ASSIGNED TASK: Only a number is wanted here: the count of lines in the entries below that contain the word "consumers".

WORKING DATA:
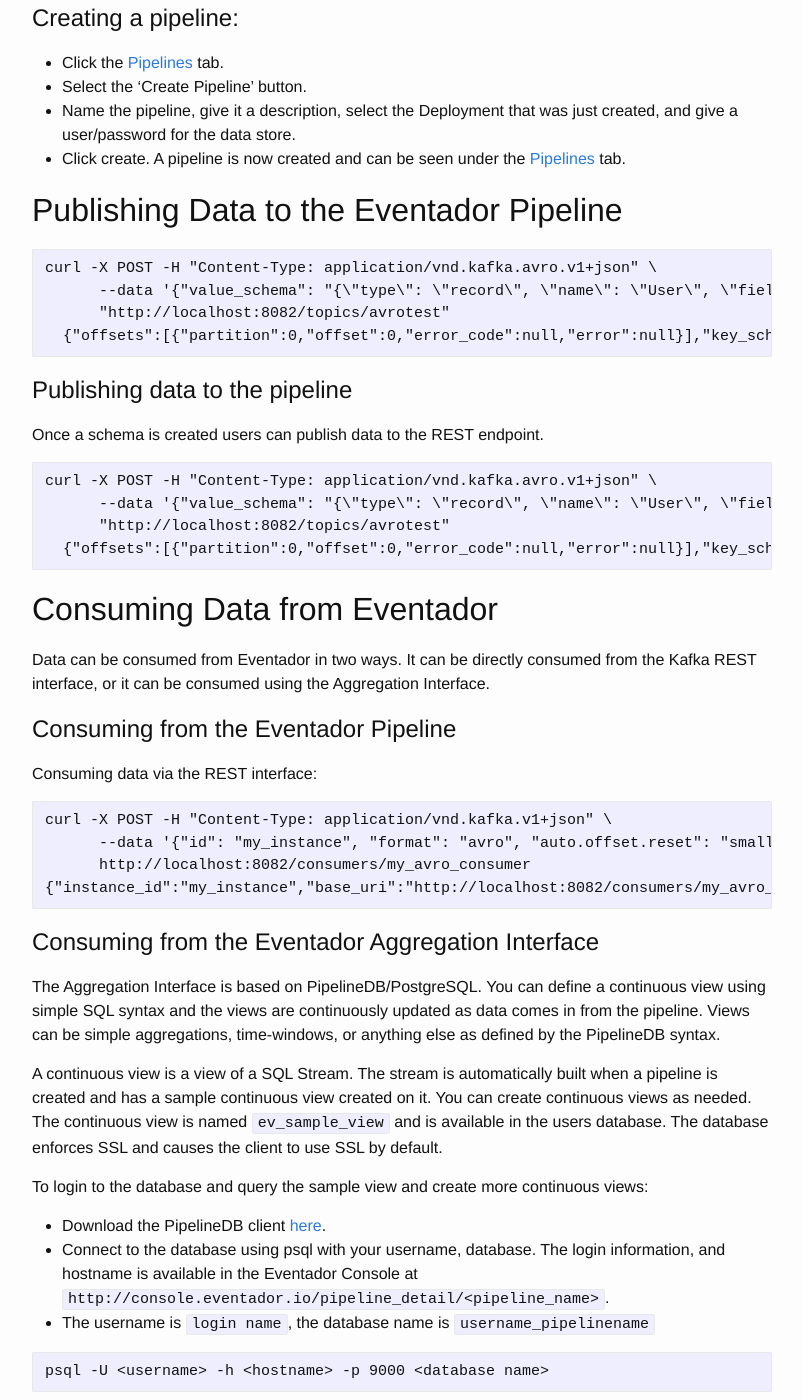
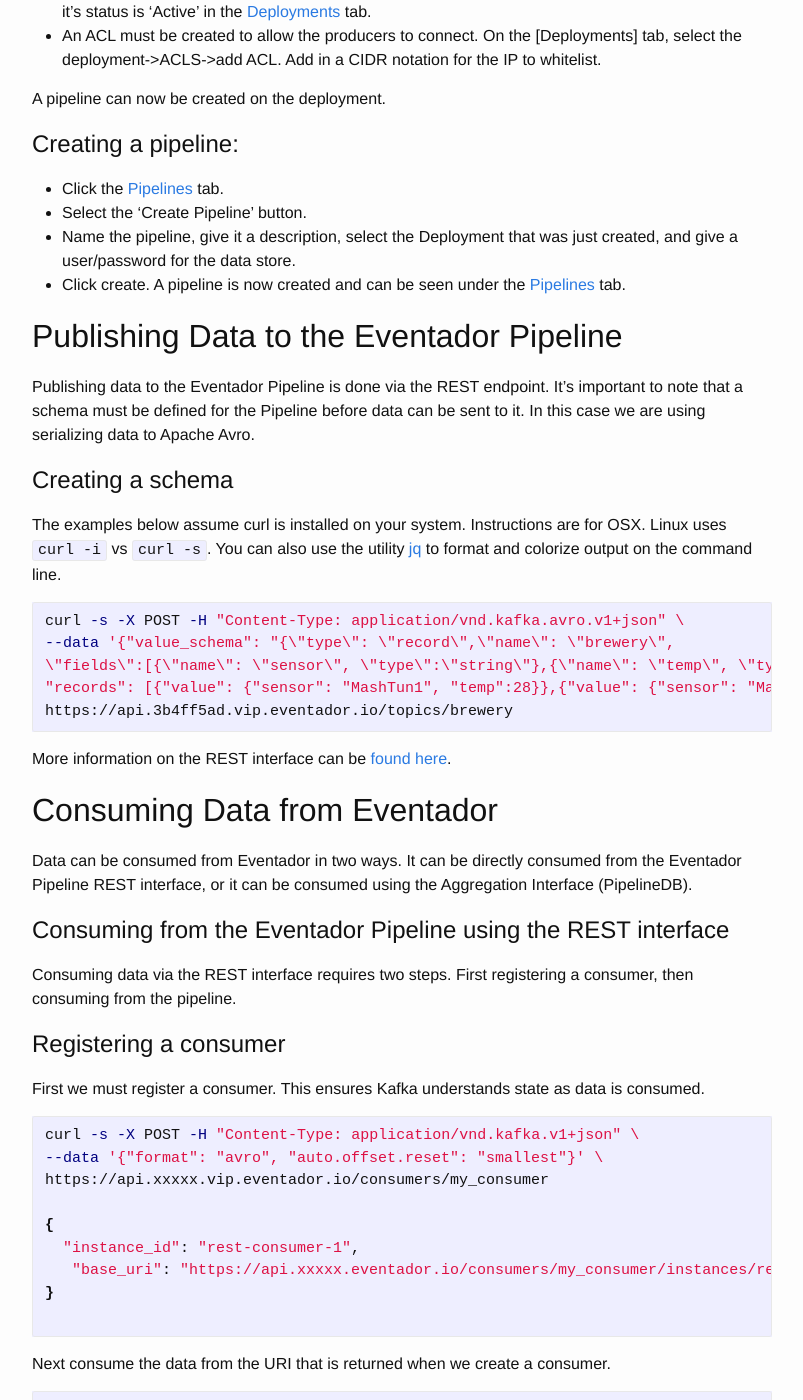
Before and after one commit to Eventador/eventador.github.io, a Jekyll site: the page built from _documentation/getting_started_guide.md, in a window 1280 px wide and 1400 px high, scrolled down 1238 px. Shown: the whole window, without its empty margins (238-1041 px from the left). Built offline with Jekyll 4.4.1, drawn with Linux system fonts in a browser that asks for light colours; Markdown is read by kramdown in place of the engine named in the settings; some of the changed text lies outside the part shown.

Commit message:
mods to colorizing, and updates to docs

````diff
--- a/_config.yml
+++ b/_config.yml
@@ -18,7 +18,8 @@
 github_username:  eventador
 
 # Build settings
-markdown: kramdown
+markdown: redcarpet
+highlighter: rouge
 
 collections:
   documentation:
--- a/_documentation/getting_started_guide.md
+++ b/_documentation/getting_started_guide.md
@@ -2,6 +2,10 @@
 layout: post
 title: Getting Started Guide
 ---
+
+## Beta
+
+Eventador.io is currently in Beta. Please submit feedback to [hello@eventador.io](mailto:hello@eventador.io)
 
 ## Getting Started
 
@@ -21,7 +25,7 @@
 
 ## Building Pipelines
 
-Pipelines are created on a deployment. So a deployment must first be created for the pipeline to reside on. A deployment is a group of AWS compute resources under the pipeline. Multiple pipelines may exist on a deployment. Deployments are scaled independently of each other.
+Pipelines are created on a deployment. So a deployment must first be created for the pipeline to reside on. A deployment is a group of AWS compute resources under the pipeline. Multiple pipelines may exist on a deployment. Deployments are scaled independently of each other. A pipeline a Kafka topic and all the associated components including a PipelineDB role and database.
 
 The [Eventador Console](https://console.eventador.io) allows for creation of a deployments and pipelines.
 
@@ -42,37 +46,65 @@
 
 ## Publishing Data to the Eventador Pipeline
 
-```
-curl -X POST -H "Content-Type: application/vnd.kafka.avro.v1+json" \
-      --data '{"value_schema": "{\"type\": \"record\", \"name\": \"User\", \"fields\": [{\"name\": \"name\", \"type\": \"string\"}]}", "records": [{"value": {"name": "testUser"}}]}' \
-      "http://localhost:8082/topics/avrotest"
-  {"offsets":[{"partition":0,"offset":0,"error_code":null,"error":null}],"key_schema_id":null,"value_schema_id":21}
+Publishing data to the Eventador Pipeline is done via the REST endpoint. It's important to note that a schema must be defined for the Pipeline before data can be sent to it. In this case we are using serializing data to Apache Avro.
+
+# Creating a schema
+
+The examples below assume curl is installed on your system. Instructions are for OSX. Linux uses ```curl -i``` vs ```curl -s```. You can also use the utility [jq](https://stedolan.github.io/jq/) to format and colorize output on the command line.
+
+```bash
+curl -s -X POST -H "Content-Type: application/vnd.kafka.avro.v1+json" \
+--data '{"value_schema": "{\"type\": \"record\",\"name\": \"brewery\",
+\"fields\":[{\"name\": \"sensor\", \"type\":\"string\"},{\"name\": \"temp\", \"type\": \"int\"}]}",
+"records": [{"value": {"sensor": "MashTun1", "temp":28}},{"value": {"sensor": "MashTun2", "temp":27}}]}' \
+https://api.3b4ff5ad.vip.eventador.io/topics/brewery
 ```
 
-# Publishing data to the pipeline
-
-Once a schema is created users can publish data to the REST endpoint.
-
-```
-curl -X POST -H "Content-Type: application/vnd.kafka.avro.v1+json" \
-      --data '{"value_schema": "{\"type\": \"record\", \"name\": \"User\", \"fields\": [{\"name\": \"name\", \"type\": \"string\"}]}", "records": [{"value": {"name": "testUser"}}]}' \
-      "http://localhost:8082/topics/avrotest"
-  {"offsets":[{"partition":0,"offset":0,"error_code":null,"error":null}],"key_schema_id":null,"value_schema_id":21}
-```
+More information on the REST interface can be [found here](http://docs.confluent.io/3.0.0/kafka-rest/docs/api.html).
 
 ## Consuming Data from Eventador
 
-Data can be consumed from Eventador in two ways. It can be directly consumed from the Kafka REST interface, or it can be consumed using the Aggregation Interface.
+Data can be consumed from Eventador in two ways. It can be directly consumed from the Eventador Pipeline REST interface, or it can be consumed using the Aggregation Interface (PipelineDB).
 
-# Consuming from the Eventador Pipeline
+# Consuming from the Eventador Pipeline using the REST interface
 
-Consuming data via the REST interface:
+Consuming data via the REST interface requires two steps. First registering a consumer, then consuming from the pipeline.
+
+# Registering a consumer
+
+First we must register a consumer. This ensures Kafka understands state as data is consumed.
+
+```bash
+curl -s -X POST -H "Content-Type: application/vnd.kafka.v1+json" \
+--data '{"format": "avro", "auto.offset.reset": "smallest"}' \
+https://api.xxxxx.vip.eventador.io/consumers/my_consumer
+
+{
+  "instance_id": "rest-consumer-1",
+   "base_uri": "https://api.xxxxx.eventador.io/consumers/my_consumer/instances/rest-consumer-1"
+}
 
 ```
-curl -X POST -H "Content-Type: application/vnd.kafka.v1+json" \
-      --data '{"id": "my_instance", "format": "avro", "auto.offset.reset": "smallest"}' \
-      http://localhost:8082/consumers/my_avro_consumer
-{"instance_id":"my_instance","base_uri":"http://localhost:8082/consumers/my_avro_consumer/instances/my_instance"}
+
+Next consume the data from the URI that is returned when we create a consumer.
+
+```bash
+curl -s -X GET -H "Accept: application/vnd.kafka.avro.v1+json" \
+https://api.xxxxx.eventador.io/consumers/my_consumer/instances/rest-consumer-1/topics/brewery
+[
+  {
+     "key": null,
+     "value": {"sensor": "MashTun1", "temp": 28},
+     "partition": 0,
+     "offset": 0
+   },
+   {
+     "key": null,
+     "value": {"sensor": "MashTun2", "temp": 27},
+     "partition": 0,
+     "offset": 1
+   }
+]
 ```
 
 # Consuming from the Eventador Aggregation Interface
@@ -87,13 +119,13 @@
 - Connect to the database using psql with your username, database. The login information, and hostname is available in the Eventador Console at ```http://console.eventador.io/pipeline_detail/<pipeline_name>```.
 - The username is ```login name```, the database name is ```username_pipelinename```
 
-```
+```bash
 psql -U <username> -h <hostname> -p 9000 <database name>
 ```
 
 Query the sample view:
 
-```
+```sql
 SELECT * FROM ev_sample_view LIMIT 10;
 ```
 
@@ -101,10 +133,11 @@
 
 You can create a new continuous view:
 
-```
-CREATE CONTINUOUS VIEW sensor_temps WITH (max_age = '5 minutes') AS
+```sql
+-- average temperature of sensors over the last 5 minutes by sensor name
+CREATE CONTINUOUS VIEW brewery_sensor_temps WITH (max_age = '5 minutes') AS
    SELECT payload->>sensor::integer, AVG(payload->>temp::numeric)
-   FROM sensor_stream
+   FROM brewery_stream
 GROUP BY payload->>sensor;
 ```
 
````
Also changed, not shown: other parts of _documentation/getting_started_guide.md (+1 -1 lines), 3 other files.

EXERCISE OUTPUT: 5